Satnav can be provided via an app on your iPhone or Android device. It's worth remembering that iPhones need to be connected via USB for this to work, while Android phones can use Bluetooth. The service is provided by BringGo which is a paid app. For all of Western Europe, it costs £0.83 for the app and you get a 30-day trial of turn-by-turn included. From there, maps and traffic cost £60 and you get three years of live traffic, app updates and maps updates semi-regularly at once a year after the first year.
It's not a free solution for navigation, but it's not that expensive either - certainly comparable to TomTom, say. You can opt not to pay beyond the initial app purchase price, and then you lose turn-by-turn directions and traffic, but that may be enough for some people to get by.
You also get climate control - yes, proper climate control - as standard, and goodness what a brilliant system that is. We have found our Audi A3 to be weak in the cold air department. No such trouble with the Adam: it blasts cold air out, which is just the recipe on a hot summer day. Not that we’ve seen one of those for a while.
Driving and handling
The Adam feels like a city car, and over the time we had it that became something we really liked. While we don't live in a big city - although we’re not far from the hectic traffic of central London - there are still enough parked cars and traffic around to make the city optimisation and small size of the Adam’s design very pleasant indeed.
It's a smooth ride, too, and can be parked more easily than anything with traditional power steering, thanks to its city mode which lightens the steering via the press of a button on the dash. When you're pootling about town, it's impossible not to love this feature. When it came down to driving around our local area, the pulling in to let cars through, and getting into tiny gaps was really fantastic.
The thing we don't like about the driving experience really comes down to the car's gear ratios, which are a little bit odd. When we drove it, we felt we were always in the wrong gear - it sounds like it wants to change up pretty much the whole time. Which, in fact, is true because it sort of does encourage you to get up to higher gears as quickly as possible.
The problem is more that the engine noise is loud, and you find yourself approaching the rev limiter very quickly. Happily, though, on the motorway it’s quite the opposite: the Adam whips along nicely, and doesn't seem too loud or unruly.

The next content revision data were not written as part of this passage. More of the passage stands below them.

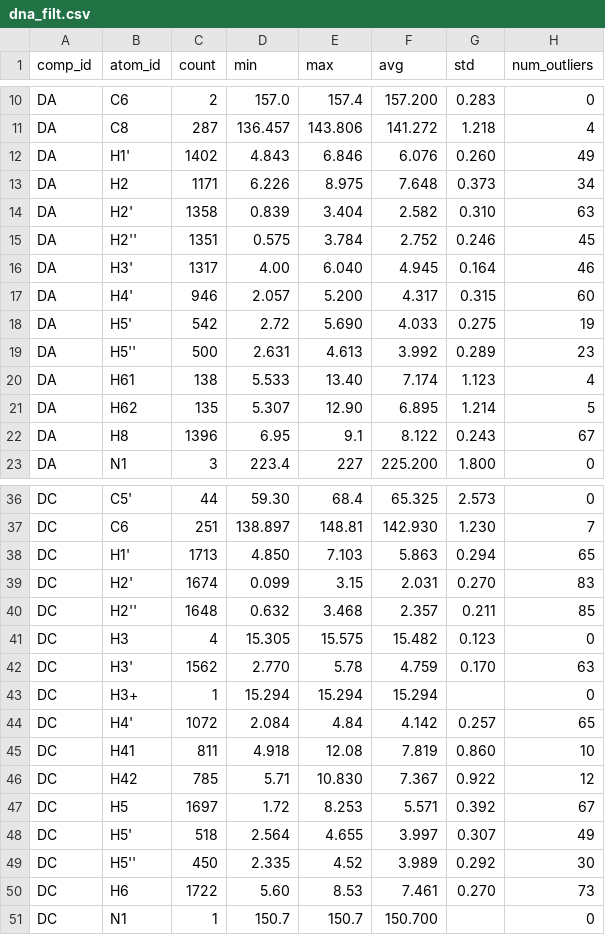
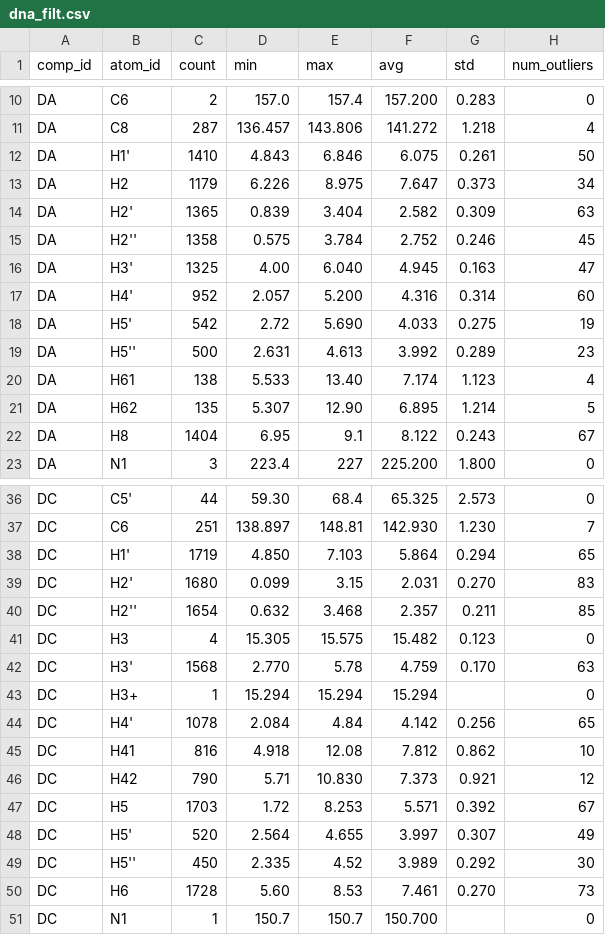
Before and after one commit to wwPDB/py-wwpdb_utils_nmr, a CSV file: wwpdb/utils/nmr/bmrb_cs_stat/dna_filt.csv, drawn as a sheet; only a part is shown, gaps mark what is left out; the diff covers the shown part only.

```diff
--- a/wwpdb/utils/nmr/bmrb_cs_stat/dna_filt.csv
+++ b/wwpdb/utils/nmr/bmrb_cs_stat/dna_filt.csv
@@ -11,8 +11,8 @@ DA,C6,2,157.0,157.4,157.200,0.283,0
 DA,C8,287,136.457,143.806,141.272,1.218,4
-DA,H1',1402,4.843,6.846,6.076,0.260,49
-DA,H2,1171,6.226,8.975,7.648,0.373,34
-DA,H2',1358,0.839,3.404,2.582,0.310,63
-DA,H2'',1351,0.575,3.784,2.752,0.246,45
-DA,H3',1317,4.00,6.040,4.945,0.164,46
-DA,H4',946,2.057,5.200,4.317,0.315,60
+DA,H1',1410,4.843,6.846,6.075,0.261,50
+DA,H2,1179,6.226,8.975,7.647,0.373,34
+DA,H2',1365,0.839,3.404,2.582,0.309,63
+DA,H2'',1358,0.575,3.784,2.752,0.246,45
+DA,H3',1325,4.00,6.040,4.945,0.163,47
+DA,H4',952,2.057,5.200,4.316,0.314,60
 DA,H5',542,2.72,5.690,4.033,0.275,19
@@ -21,3 +21,3 @@ DA,H61,138,5.533,13.40,7.174,1.123,4
 DA,H62,135,5.307,12.90,6.895,1.214,5
-DA,H8,1396,6.95,9.1,8.122,0.243,67
+DA,H8,1404,6.95,9.1,8.122,0.243,67
 DA,N1,3,223.4,227,225.200,1.800,0
@@ -37,15 +37,15 @@ DC,C5',44,59.30,68.4,65.325,2.573,0
 DC,C6,251,138.897,148.81,142.930,1.230,7
-DC,H1',1713,4.850,7.103,5.863,0.294,65
-DC,H2',1674,0.099,3.15,2.031,0.270,83
-DC,H2'',1648,0.632,3.468,2.357,0.211,85
+DC,H1',1719,4.850,7.103,5.864,0.294,65
+DC,H2',1680,0.099,3.15,2.031,0.270,83
+DC,H2'',1654,0.632,3.468,2.357,0.211,85
 DC,H3,4,15.305,15.575,15.482,0.123,0
-DC,H3',1562,2.770,5.78,4.759,0.170,63
+DC,H3',1568,2.770,5.78,4.759,0.170,63
 DC,H3+,1,15.294,15.294,15.294,,0
-DC,H4',1072,2.084,4.84,4.142,0.257,65
-DC,H41,811,4.918,12.08,7.819,0.860,10
-DC,H42,785,5.71,10.830,7.367,0.922,12
-DC,H5,1697,1.72,8.253,5.571,0.392,67
-DC,H5',518,2.564,4.655,3.997,0.307,49
+DC,H4',1078,2.084,4.84,4.142,0.256,65
+DC,H41,816,4.918,12.08,7.812,0.862,10
+DC,H42,790,5.71,10.830,7.373,0.921,12
+DC,H5,1703,1.72,8.253,5.571,0.392,67
+DC,H5',520,2.564,4.655,3.997,0.307,49
 DC,H5'',450,2.335,4.52,3.989,0.292,30
-DC,H6,1722,5.60,8.53,7.461,0.270,73
+DC,H6,1728,5.60,8.53,7.461,0.270,73
 DC,N1,1,150.7,150.7,150.700,,0
```
Also changed, not shown: 25 edited cells elsewhere in this file, wwpdb/utils/nmr/bmrb_cs_stat/aa_filt.csv, wwpdb/utils/nmr/bmrb_cs_stat/aa_full.csv, 38 other files.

Ultimately, our realisation was that although we were never going to love the Adam for its speed, most of the time that doesn't mean a damn thing anyway. The car won us over from a driving point of view, because it gave us what we needed and delivered on its design.

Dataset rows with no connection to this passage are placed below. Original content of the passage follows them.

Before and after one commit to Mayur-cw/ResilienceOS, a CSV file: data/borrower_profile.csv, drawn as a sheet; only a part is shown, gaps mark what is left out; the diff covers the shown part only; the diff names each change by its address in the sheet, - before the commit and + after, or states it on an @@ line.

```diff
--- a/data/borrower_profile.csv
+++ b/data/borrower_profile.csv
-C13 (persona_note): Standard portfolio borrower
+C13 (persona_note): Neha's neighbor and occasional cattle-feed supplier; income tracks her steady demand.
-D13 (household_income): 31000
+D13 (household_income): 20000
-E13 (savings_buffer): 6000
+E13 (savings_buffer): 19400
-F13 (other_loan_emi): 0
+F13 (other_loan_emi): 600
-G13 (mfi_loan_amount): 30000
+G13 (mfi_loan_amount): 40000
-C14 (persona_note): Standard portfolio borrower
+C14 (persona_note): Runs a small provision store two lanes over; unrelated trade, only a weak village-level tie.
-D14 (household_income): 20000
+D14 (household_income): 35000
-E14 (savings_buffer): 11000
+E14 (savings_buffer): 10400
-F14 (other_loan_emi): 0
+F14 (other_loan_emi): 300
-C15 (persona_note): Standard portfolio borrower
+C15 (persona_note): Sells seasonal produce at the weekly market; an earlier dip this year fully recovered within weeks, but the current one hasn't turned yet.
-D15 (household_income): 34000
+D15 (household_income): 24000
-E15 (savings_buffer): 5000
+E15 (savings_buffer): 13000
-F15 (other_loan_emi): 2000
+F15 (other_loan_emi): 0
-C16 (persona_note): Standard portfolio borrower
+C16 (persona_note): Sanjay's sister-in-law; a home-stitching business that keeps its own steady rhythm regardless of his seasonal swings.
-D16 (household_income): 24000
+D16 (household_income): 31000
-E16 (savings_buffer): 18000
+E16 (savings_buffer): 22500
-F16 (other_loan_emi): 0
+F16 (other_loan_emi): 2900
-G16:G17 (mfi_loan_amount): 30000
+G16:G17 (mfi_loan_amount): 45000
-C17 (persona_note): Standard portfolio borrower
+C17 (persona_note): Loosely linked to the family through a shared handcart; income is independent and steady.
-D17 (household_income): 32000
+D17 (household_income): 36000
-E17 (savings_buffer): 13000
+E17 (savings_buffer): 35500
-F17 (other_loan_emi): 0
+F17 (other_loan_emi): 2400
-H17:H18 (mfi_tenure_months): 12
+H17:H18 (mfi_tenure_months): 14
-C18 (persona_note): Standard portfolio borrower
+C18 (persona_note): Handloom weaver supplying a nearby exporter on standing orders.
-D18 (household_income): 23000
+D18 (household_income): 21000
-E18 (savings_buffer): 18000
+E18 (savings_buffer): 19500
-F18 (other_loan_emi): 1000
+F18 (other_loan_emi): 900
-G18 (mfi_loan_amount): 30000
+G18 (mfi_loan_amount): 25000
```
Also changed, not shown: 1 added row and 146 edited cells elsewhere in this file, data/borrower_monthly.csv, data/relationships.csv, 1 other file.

When Vauxhall first told us about the Adam, we weren't convinced. Our first drive wasn't inspiring either, because the car is so oddly geared. But the fact is, once you drive it for a bit, get to know how it works, then you start to understand the point of it. It’s a city car.
Is it cool? Well, we think so, mid 30-somethings with two kids. As much as the Adam can cater just enough space for said family of four, that’s not really who it’s aimed at. This is for young drivers looking for customisation, something a bit trendy while remaining affordable and economic enough to warrant purchase and insurance decisions.
Our feeling is that Vauxhall has nailed it. The customisation, electronics and style of the car make this a terrific runaround for someone who has just landed their first job, and who needs something to drive to their nearest town. It's economical, and has equipment levels that make our Audi A3 look like a Model T Ford.
Will the Adam sell? You'd have to ask a 20-year-old, but we think it's a terrific car and advise you test drive one if you're even just contemplating a purchase. It might not grab you at first, as it didn’t us, but eventually it sticks.